* Brief:
Please retype the entries below exactly, only from their first line through the line containing "docs(mission-control): record live", leaving every picture out.
[Start of section]
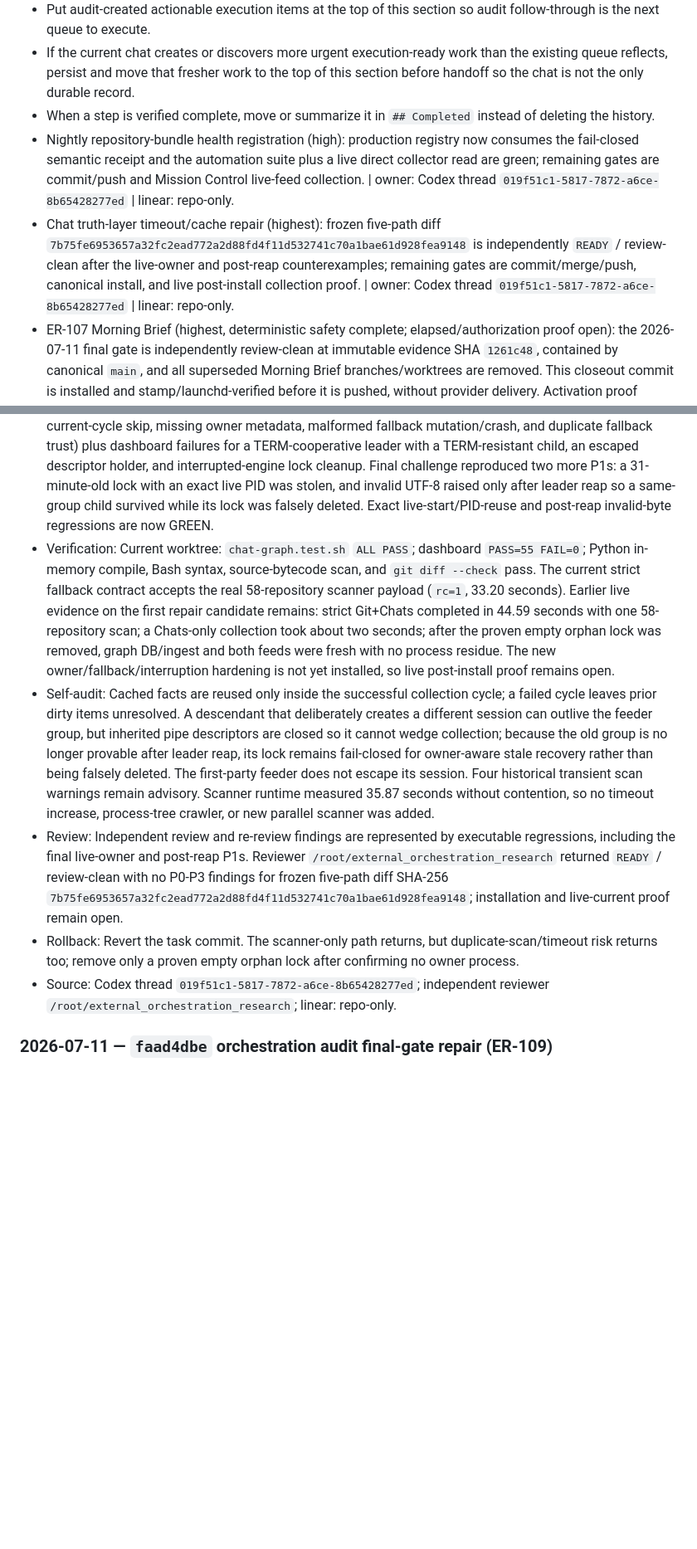
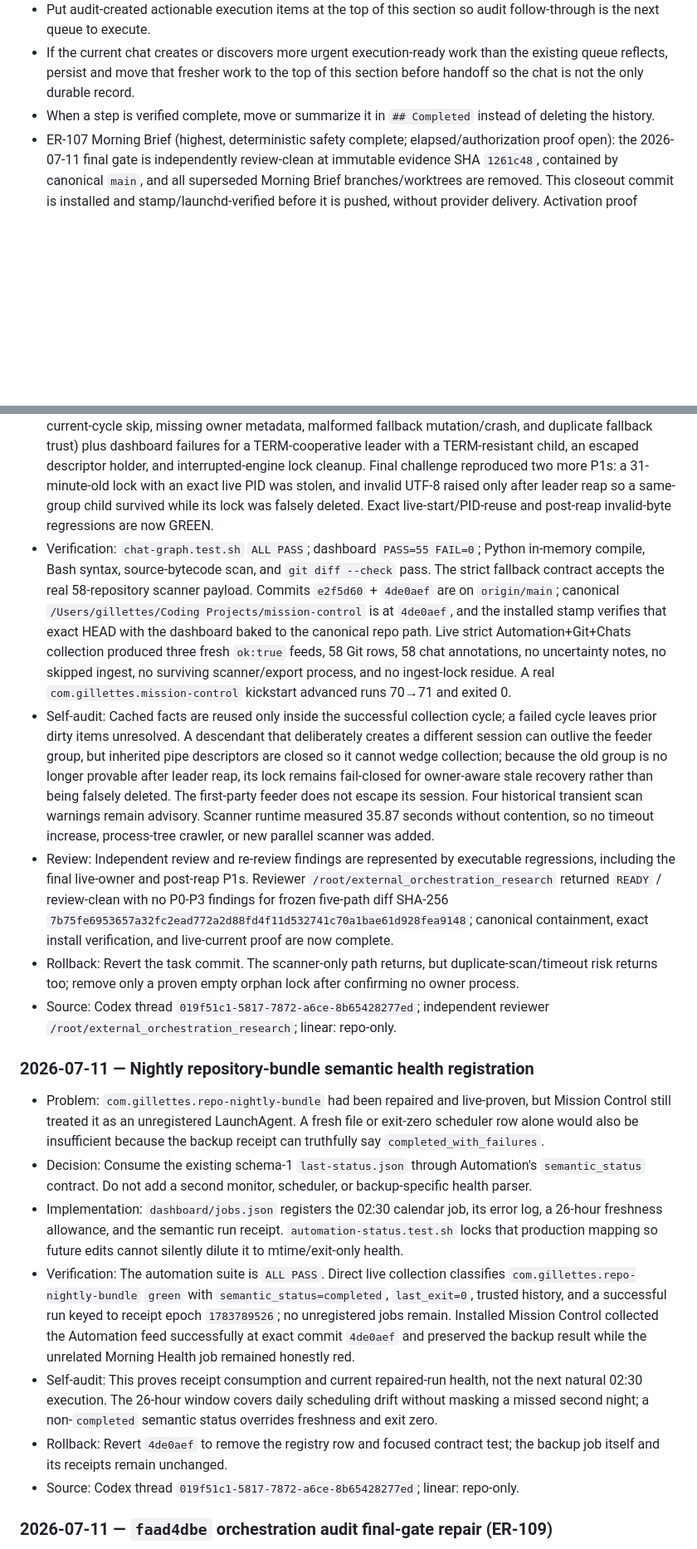
Before and after one commit to trevor-commits/mission-control, a Markdown page: todo.md, 2 parts joined by grey strips. Shown at 83% size. Rendered like a GitHub page; blank space fills up the shorter version.

Commit message:
docs(mission-control): record live truth repair proof

```diff
--- a/todo.md
+++ b/todo.md
@@ -9,8 +9,6 @@ Capture the current goal plus the concrete dependency-ordered steps that are sti
 - Put audit-created actionable execution items at the top of this section so audit follow-through is the next queue to execute.
 - If the current chat creates or discovers more urgent execution-ready work than the existing queue reflects, persist and move that fresher work to the top of this section before handoff so the chat is not the only durable record.
 - When a step is verified complete, move or summarize it in `## Completed` instead of deleting the history.
-- Nightly repository-bundle health registration (high): production registry now consumes the fail-closed semantic receipt and the automation suite plus a live direct collector read are green; remaining gates are commit/push and Mission Control live-feed collection. | owner: Codex thread `019f51c1-5817-7872-a6ce-8b65428277ed` | linear: repo-only.
-- Chat truth-layer timeout/cache repair (highest): frozen five-path diff `7b75fe6953657a32fc2ead772a2d88fd4f11d532741c70a1bae61d928fea9148` is independently `READY` / review-clean after the live-owner and post-reap counterexamples; remaining gates are commit/merge/push, canonical install, and live post-install collection proof. | owner: Codex thread `019f51c1-5817-7872-a6ce-8b65428277ed` | linear: repo-only.
 - ER-107 Morning Brief (highest, deterministic safety complete; elapsed/authorization proof open): the 2026-07-11 final gate is independently review-clean at immutable evidence SHA `1261c48`, contained by canonical `main`, and all superseded Morning Brief branches/worktrees are removed. This closeout commit is installed and stamp/launchd-verified before it is pushed, without provider delivery. Activation proof remains: brief `20260710-e0b7a9ca4b16` delivered 2/2, and the 7:00 AM brief plus 7:20 AM deadman jobs were installed and proved. Remaining gates are approximately five natural mornings with comprehension check-ins, notification consolidation (including the `com.gillettes.morning-brief` vs `com.screenpipe.morning-brief` label collision), a separately authorized privacy-screened provider calibration, and an explicit Outcome Extractor activation decision. | owner: Codex thread `019f4f6c-e506-7551-876e-d9bb31f56c36` | linear: repo-only; no Mission Control Linear team is configured.
 - ER-089 usage-aware autonomous routing (high): design and implement provider-usage adapters only where safe credentials/sources exist, then expose the routing signal in Mission Control without inventing missing provider percentages. Blocker: Trevor-held provider auth for z.ai/OpenAI/GitHub if live usage is required. | owner: next Mission Control routing session | linear: self-contained until Linear is configured.
 - ER-090 autonomous coding-hygiene loop (high): design the coordinator that consumes Mission Control feeds and raises glaring decisions for dirty work, branches, and fixable problems without unsafe auto-merge/push behavior. Build only after the boundary/aggressiveness decision is recorded. | owner: next Mission Control autonomy session | linear: self-contained until Linear is configured.
@@ -63,11 +63,20 @@ Preserve a durable completion trail for verified work instead of deleting it fro
 - Decision: Treat this as a truth-layer repair, not an executor feature. Reuse only a strict current Git envelope; reject the entire cache on any malformed row; preserve standalone/explicit scanner behavior; represent same-cycle upstream failure as explicit uncertainty without reconciling dirty work; and terminate/reap the complete feeder process group while allowing `chat-graph` to unwind its lock.
 - Implementation: `chat-graph` now resolves the cache from `CHAT_GRAPH_GIT_FEED` or the active `MISSION_CONTROL_HOME`, requires exact schema/feed/cadence/epoch/boolean/integer/list contracts plus unique valid repository rows from both cache and scanner, and keeps an explicit scanner authoritative unless both paths are supplied. The same-cycle skip signal is checked before cache or scanner access, and unavailable/invalid evidence never reconciles open repository truth. Each ingest lock carries PID, per-run nonce, and `/bin/ps` process-start identity; age permits recovery only when that exact identity is absent or changed, while probe failure preserves the lock. Normal release still requires the complete owner record. Dashboard passes its exact Git feed and nonce to built-in Chats, carries a same-cycle Git error/lock signal, and runs every feeder in a new session with bounded TERM/grace/SIGKILL/pipe-close/reap cleanup. Cleanup authorization requires an unreaped owned leader plus a proven final group signal/absence; timeout and interruption cleanup remove only the killed feeder's matching lock. Invalid UTF-8 is replacement-decoded so it fails at the payload boundary instead of raising after leader reap. The export remains shape-compatible with `repo_annotations=[]` plus a static uncertainty note, and runtime imports do not write bytecode beside source.
 - Red-before-green evidence: The original cache probes failed on forged envelopes, wrong state home, implicit-cache precedence, duplicate scanning, false reconciliation, descendant survival, and orphan locks. Independent re-review then reproduced four additional graph failures (fresh last-good cache defeating the current-cycle skip, missing owner metadata, malformed fallback mutation/crash, and duplicate fallback trust) plus dashboard failures for a TERM-cooperative leader with a TERM-resistant child, an escaped descriptor holder, and interrupted-engine lock cleanup. Final challenge reproduced two more P1s: a 31-minute-old lock with an exact live PID was stolen, and invalid UTF-8 raised only after leader reap so a same-group child survived while its lock was falsely deleted. Exact live-start/PID-reuse and post-reap invalid-byte regressions are now GREEN.
-- Verification: Current worktree: `chat-graph.test.sh` `ALL PASS`; dashboard `PASS=55 FAIL=0`; Python in-memory compile, Bash syntax, source-bytecode scan, and `git diff --check` pass. The current strict fallback contract accepts the real 58-repository scanner payload (`rc=1`, 33.20 seconds). Earlier live evidence on the first repair candidate remains: strict Git+Chats completed in 44.59 seconds with one 58-repository scan; a Chats-only collection took about two seconds; after the proven empty orphan lock was removed, graph DB/ingest and both feeds were fresh with no process residue. The new owner/fallback/interruption hardening is not yet installed, so live post-install proof remains open.
+- Verification: `chat-graph.test.sh` `ALL PASS`; dashboard `PASS=55 FAIL=0`; Python in-memory compile, Bash syntax, source-bytecode scan, and `git diff --check` pass. The strict fallback contract accepts the real 58-repository scanner payload. Commits `e2f5d60` + `4de0aef` are on `origin/main`; canonical `/Users/gillettes/Coding Projects/mission-control` is at `4de0aef`, and the installed stamp verifies that exact HEAD with the dashboard baked to the canonical repo path. Live strict Automation+Git+Chats collection produced three fresh `ok:true` feeds, 58 Git rows, 58 chat annotations, no uncertainty notes, no skipped ingest, no surviving scanner/export process, and no ingest-lock residue. A real `com.gillettes.mission-control` kickstart advanced runs 70→71 and exited 0.
 - Self-audit: Cached facts are reused only inside the successful collection cycle; a failed cycle leaves prior dirty items unresolved. A descendant that deliberately creates a different session can outlive the feeder group, but inherited pipe descriptors are closed so it cannot wedge collection; because the old group is no longer provable after leader reap, its lock remains fail-closed for owner-aware stale recovery rather than being falsely deleted. The first-party feeder does not escape its session. Four historical transient scan warnings remain advisory. Scanner runtime measured 35.87 seconds without contention, so no timeout increase, process-tree crawler, or new parallel scanner was added.
-- Review: Independent review and re-review findings are represented by executable regressions, including the final live-owner and post-reap P1s. Reviewer `/root/external_orchestration_research` returned `READY` / review-clean with no P0-P3 findings for frozen five-path diff SHA-256 `7b75fe6953657a32fc2ead772a2d88fd4f11d532741c70a1bae61d928fea9148`; installation and live-current proof remain open.
+- Review: Independent review and re-review findings are represented by executable regressions, including the final live-owner and post-reap P1s. Reviewer `/root/external_orchestration_research` returned `READY` / review-clean with no P0-P3 findings for frozen five-path diff SHA-256 `7b75fe6953657a32fc2ead772a2d88fd4f11d532741c70a1bae61d928fea9148`; canonical containment, exact install verification, and live-current proof are now complete.
 - Rollback: Revert the task commit. The scanner-only path returns, but duplicate-scan/timeout risk returns too; remove only a proven empty orphan lock after confirming no owner process.
 - Source: Codex thread `019f51c1-5817-7872-a6ce-8b65428277ed`; independent reviewer `/root/external_orchestration_research`; linear: repo-only.
+
+### 2026-07-11 — Nightly repository-bundle semantic health registration
+- Problem: `com.gillettes.repo-nightly-bundle` had been repaired and live-proven, but Mission Control still treated it as an unregistered LaunchAgent. A fresh file or exit-zero scheduler row alone would also be insufficient because the backup receipt can truthfully say `completed_with_failures`.
+- Decision: Consume the existing schema-1 `last-status.json` through Automation's `semantic_status` contract. Do not add a second monitor, scheduler, or backup-specific health parser.
+- Implementation: `dashboard/jobs.json` registers the 02:30 calendar job, its error log, a 26-hour freshness allowance, and the semantic run receipt. `automation-status.test.sh` locks that production mapping so future edits cannot silently dilute it to mtime/exit-only health.
+- Verification: The automation suite is `ALL PASS`. Direct live collection classifies `com.gillettes.repo-nightly-bundle` `green` with `semantic_status=completed`, `last_exit=0`, trusted history, and a successful run keyed to receipt epoch `1783789526`; no unregistered jobs remain. Installed Mission Control collected the Automation feed successfully at exact commit `4de0aef` and preserved the backup result while the unrelated Morning Health job remained honestly red.
+- Self-audit: This proves receipt consumption and current repaired-run health, not the next natural 02:30 execution. The 26-hour window covers daily scheduling drift without masking a missed second night; a non-`completed` semantic status overrides freshness and exit zero.
+- Rollback: Revert `4de0aef` to remove the registry row and focused contract test; the backup job itself and its receipts remain unchanged.
+- Source: Codex thread `019f51c1-5817-7872-a6ce-8b65428277ed`; linear: repo-only.
 
 ### 2026-07-11 — `faad4dbe` orchestration audit final-gate repair (ER-109)
 - Problem: A transcript-grounded audit of Claude chat `faad4dbe-5829-46de-8d3e-93d3392dc6c4` found that the Morning Brief was implemented-pending-proof rather than fully complete. Subsequent adversarial replay found false-green freshness shapes, empty required inputs, incomplete install provenance, repo-first imports in the installed dashboard, unchecked/moving-HEAD plist deployment, malformed stamp/deadman crashes, and a mobile-connect dependency in the deadman. Two concurrent governor tasks also advanced the same activation branch and overstated combined review state.
```
Also changed, not shown: other parts of todo.md (+7 -5 lines).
[End of section]
* Solution for this exercise:
Before and after one commit to trevor-commits/mission-control, a Markdown page: todo.md, 2 parts joined by grey strips. Shown at 83% size. Rendered like a GitHub page; blank space fills up the shorter version.

Commit message:
docs(mission-control): record live truth repair proof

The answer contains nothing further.